Scan the entries for the word "figure" and return every line that has it.

[Opening MATERIALS PROVIDED section]

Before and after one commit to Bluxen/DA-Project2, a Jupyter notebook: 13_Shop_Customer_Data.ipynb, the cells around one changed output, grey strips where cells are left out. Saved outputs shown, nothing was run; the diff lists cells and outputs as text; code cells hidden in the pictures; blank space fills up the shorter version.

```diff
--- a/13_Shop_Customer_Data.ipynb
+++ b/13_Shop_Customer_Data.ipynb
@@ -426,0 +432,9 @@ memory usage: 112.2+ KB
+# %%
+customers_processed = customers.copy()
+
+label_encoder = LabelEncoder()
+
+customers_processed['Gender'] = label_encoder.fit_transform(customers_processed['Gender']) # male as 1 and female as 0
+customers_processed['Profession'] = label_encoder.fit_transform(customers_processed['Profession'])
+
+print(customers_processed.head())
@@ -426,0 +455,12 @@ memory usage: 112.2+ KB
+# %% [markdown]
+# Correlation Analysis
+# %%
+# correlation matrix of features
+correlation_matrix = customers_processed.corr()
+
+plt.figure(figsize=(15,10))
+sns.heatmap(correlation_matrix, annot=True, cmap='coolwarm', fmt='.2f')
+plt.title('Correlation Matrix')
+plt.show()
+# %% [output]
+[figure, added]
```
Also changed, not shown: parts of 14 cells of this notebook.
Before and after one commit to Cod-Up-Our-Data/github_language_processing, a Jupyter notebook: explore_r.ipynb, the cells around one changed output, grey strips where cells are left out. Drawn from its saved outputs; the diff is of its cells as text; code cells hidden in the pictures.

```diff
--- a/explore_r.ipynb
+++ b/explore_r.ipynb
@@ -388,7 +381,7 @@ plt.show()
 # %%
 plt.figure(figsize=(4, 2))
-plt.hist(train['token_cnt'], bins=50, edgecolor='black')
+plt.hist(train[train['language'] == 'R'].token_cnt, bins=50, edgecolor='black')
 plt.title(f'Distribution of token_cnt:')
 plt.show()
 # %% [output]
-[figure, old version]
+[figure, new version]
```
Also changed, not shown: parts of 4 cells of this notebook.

[Closing MATERIALS PROVIDED section]

#### EXPECTED ANSWER
+plt.figure(figsize=(15,10))
+[figure, added]
 plt.figure(figsize=(4, 2))
-[figure, old version]
+[figure, new version]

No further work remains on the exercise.